RECORDS PROVIDED
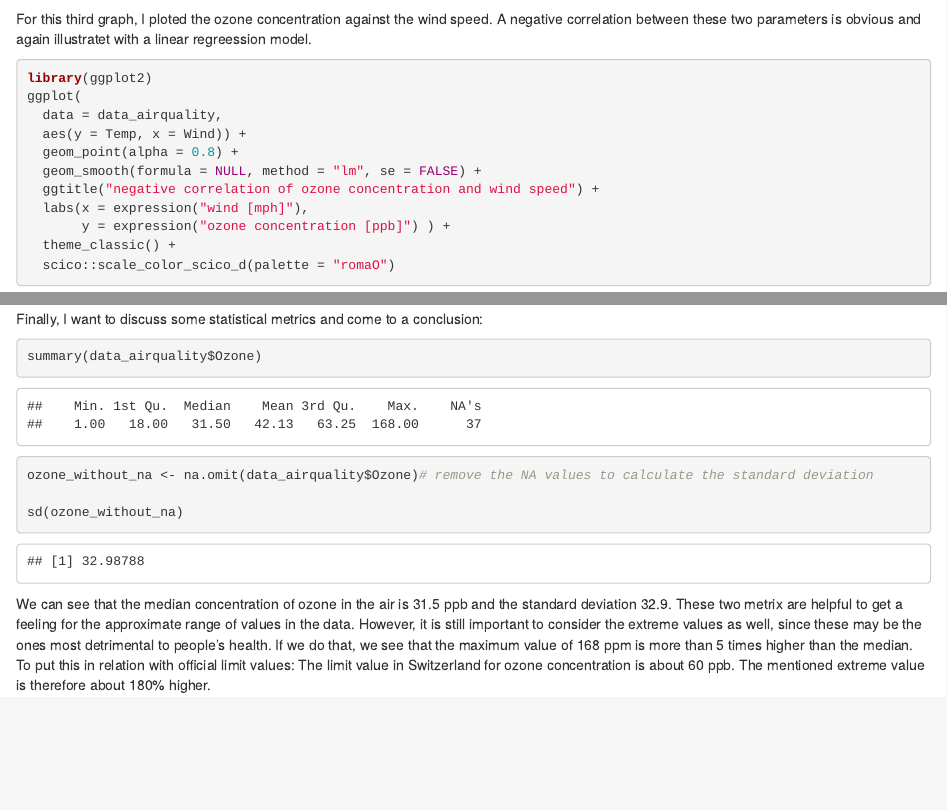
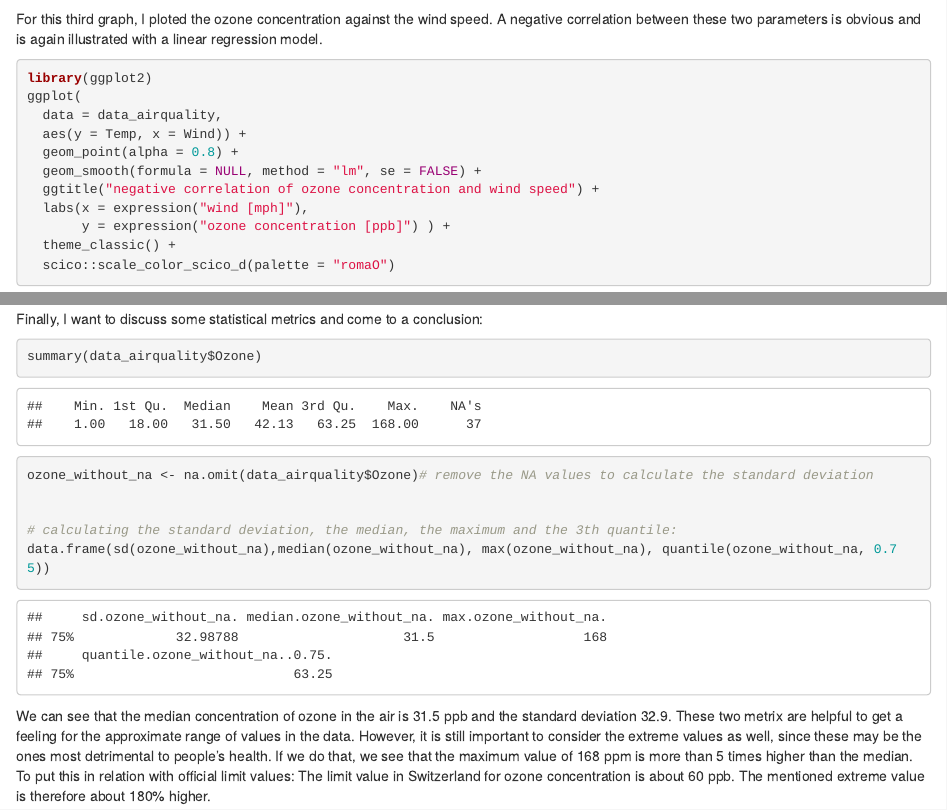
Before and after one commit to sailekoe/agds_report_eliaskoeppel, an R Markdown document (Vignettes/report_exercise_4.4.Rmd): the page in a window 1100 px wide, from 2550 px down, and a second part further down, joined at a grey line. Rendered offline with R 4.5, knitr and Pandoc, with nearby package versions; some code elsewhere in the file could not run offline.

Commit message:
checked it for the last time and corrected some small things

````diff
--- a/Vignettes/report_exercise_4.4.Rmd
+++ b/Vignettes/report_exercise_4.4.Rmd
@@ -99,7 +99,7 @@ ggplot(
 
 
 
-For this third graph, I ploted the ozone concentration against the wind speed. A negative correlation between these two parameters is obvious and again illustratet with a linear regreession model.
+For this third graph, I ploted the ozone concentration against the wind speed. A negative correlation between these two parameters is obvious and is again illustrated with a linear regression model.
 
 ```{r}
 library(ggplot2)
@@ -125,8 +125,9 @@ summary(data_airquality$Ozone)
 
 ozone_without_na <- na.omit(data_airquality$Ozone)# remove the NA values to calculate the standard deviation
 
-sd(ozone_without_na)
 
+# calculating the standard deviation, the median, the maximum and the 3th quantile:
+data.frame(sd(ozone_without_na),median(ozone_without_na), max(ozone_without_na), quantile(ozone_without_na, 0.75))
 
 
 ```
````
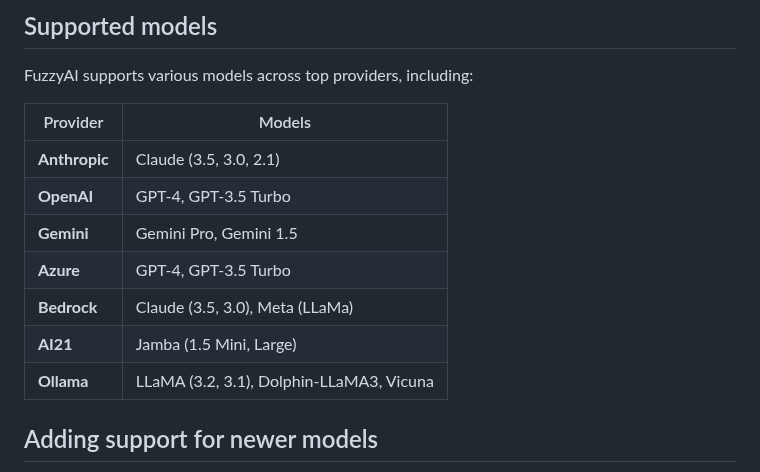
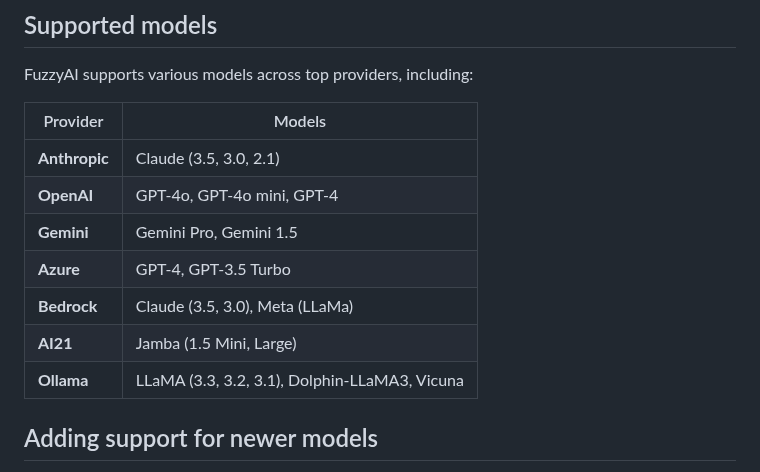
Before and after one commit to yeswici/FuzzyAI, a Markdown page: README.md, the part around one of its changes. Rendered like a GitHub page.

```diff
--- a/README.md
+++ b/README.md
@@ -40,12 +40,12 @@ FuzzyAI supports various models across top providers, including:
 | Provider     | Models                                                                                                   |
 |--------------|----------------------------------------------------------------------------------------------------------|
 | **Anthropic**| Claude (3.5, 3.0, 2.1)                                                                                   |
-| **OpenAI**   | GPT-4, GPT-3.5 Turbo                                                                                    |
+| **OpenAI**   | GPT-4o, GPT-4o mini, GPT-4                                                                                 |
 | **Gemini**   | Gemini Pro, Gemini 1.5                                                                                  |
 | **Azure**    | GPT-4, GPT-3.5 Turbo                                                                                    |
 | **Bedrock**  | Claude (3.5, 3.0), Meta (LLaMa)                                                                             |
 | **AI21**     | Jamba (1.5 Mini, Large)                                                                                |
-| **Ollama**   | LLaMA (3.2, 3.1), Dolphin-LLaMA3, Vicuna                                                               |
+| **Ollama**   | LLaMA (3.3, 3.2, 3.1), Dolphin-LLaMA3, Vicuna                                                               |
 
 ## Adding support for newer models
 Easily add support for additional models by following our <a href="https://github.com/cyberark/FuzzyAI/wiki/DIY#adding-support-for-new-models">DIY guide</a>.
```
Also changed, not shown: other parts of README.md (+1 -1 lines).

==

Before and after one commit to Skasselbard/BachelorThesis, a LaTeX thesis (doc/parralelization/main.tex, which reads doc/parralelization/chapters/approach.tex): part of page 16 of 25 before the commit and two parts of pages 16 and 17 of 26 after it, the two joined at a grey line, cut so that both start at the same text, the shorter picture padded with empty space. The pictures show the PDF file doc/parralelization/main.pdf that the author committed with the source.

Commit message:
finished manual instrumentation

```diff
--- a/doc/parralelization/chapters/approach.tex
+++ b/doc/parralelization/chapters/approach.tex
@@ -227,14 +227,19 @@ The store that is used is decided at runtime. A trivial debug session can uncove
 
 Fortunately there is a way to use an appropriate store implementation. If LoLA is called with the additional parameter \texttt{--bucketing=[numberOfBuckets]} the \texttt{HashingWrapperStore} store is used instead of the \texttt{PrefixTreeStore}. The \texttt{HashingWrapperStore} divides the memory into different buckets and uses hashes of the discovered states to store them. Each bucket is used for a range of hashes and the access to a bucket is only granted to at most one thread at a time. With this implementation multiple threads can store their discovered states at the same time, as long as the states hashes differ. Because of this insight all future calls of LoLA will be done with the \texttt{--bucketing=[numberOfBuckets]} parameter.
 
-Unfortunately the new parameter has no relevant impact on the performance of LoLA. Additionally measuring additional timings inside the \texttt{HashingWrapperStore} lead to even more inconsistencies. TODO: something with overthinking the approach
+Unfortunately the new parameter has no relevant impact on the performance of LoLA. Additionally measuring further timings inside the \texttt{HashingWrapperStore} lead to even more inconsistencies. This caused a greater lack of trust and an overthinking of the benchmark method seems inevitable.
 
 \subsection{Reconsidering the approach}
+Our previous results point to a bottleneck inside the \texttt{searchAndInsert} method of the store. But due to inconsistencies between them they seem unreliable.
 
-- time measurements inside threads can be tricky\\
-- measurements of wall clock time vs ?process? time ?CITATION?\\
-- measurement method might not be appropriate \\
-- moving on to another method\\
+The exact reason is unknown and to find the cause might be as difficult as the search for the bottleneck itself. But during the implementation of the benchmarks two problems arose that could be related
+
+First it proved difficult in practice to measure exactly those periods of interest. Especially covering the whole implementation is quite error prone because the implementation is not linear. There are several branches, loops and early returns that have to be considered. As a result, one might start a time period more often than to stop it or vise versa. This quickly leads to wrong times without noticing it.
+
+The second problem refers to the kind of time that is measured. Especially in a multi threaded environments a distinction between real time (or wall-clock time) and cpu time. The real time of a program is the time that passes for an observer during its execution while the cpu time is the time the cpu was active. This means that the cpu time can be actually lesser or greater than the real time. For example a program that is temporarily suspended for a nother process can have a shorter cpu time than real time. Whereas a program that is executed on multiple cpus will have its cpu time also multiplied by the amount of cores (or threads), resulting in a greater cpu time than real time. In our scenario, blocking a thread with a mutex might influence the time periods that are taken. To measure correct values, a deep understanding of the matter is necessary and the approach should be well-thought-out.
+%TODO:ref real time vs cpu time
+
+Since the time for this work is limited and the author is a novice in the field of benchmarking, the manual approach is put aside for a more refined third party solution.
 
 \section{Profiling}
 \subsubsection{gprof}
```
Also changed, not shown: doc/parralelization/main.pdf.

* * *

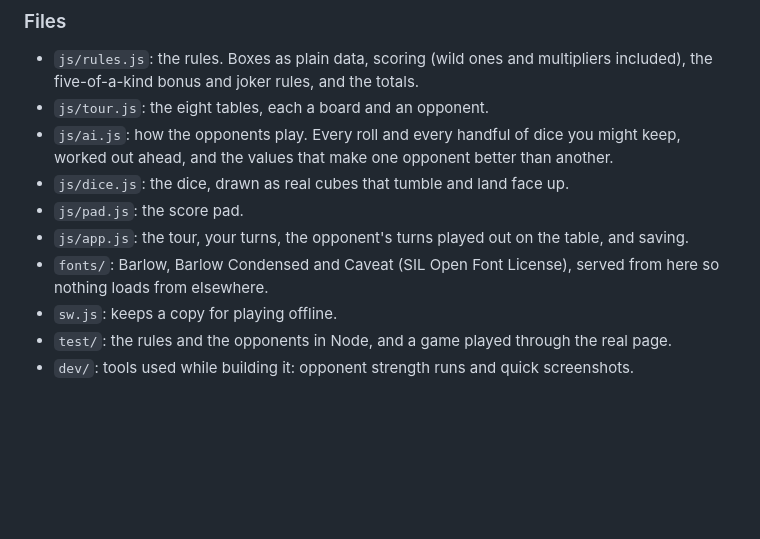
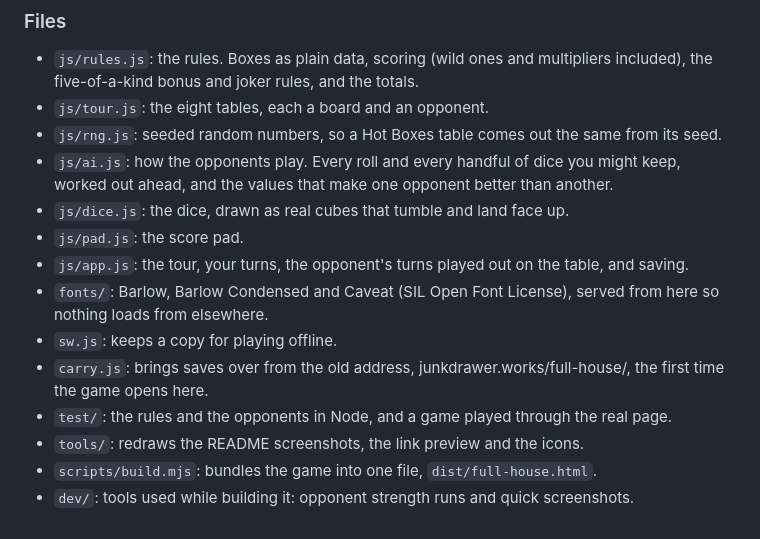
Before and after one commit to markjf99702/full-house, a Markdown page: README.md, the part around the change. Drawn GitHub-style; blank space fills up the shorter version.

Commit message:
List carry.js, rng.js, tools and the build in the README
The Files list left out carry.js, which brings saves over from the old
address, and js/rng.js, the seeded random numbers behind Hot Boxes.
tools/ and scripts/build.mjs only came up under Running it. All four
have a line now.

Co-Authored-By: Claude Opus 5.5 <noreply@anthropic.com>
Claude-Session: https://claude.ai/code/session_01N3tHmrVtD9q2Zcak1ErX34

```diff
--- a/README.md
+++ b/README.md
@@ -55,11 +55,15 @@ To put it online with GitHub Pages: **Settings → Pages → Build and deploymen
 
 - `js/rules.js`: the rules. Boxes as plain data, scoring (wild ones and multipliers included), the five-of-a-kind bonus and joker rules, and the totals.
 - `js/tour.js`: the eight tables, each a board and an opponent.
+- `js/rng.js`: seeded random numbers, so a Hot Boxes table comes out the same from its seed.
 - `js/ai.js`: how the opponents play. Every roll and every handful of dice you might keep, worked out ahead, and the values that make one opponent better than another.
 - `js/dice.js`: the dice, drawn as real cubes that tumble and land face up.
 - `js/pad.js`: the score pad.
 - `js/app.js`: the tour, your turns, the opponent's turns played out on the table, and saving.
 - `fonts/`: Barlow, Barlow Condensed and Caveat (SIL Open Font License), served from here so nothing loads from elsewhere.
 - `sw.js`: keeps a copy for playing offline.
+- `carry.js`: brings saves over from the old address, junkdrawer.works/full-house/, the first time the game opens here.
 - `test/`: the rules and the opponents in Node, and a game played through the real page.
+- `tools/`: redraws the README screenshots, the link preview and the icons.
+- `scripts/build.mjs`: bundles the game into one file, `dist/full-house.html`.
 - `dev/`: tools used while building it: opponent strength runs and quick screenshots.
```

EXERCISE DIRECTIONS
Look through the material for "again". Copy each line that has it.

REPLY TO THE EXERCISE
-For this third graph, I ploted the ozone concentration against the wind speed. A negative correlation between these two parameters is obvious and again illustratet with a linear regreession model.
+For this third graph, I ploted the ozone concentration against the wind speed. A negative correlation between these two parameters is obvious and is again illustrated with a linear regression model.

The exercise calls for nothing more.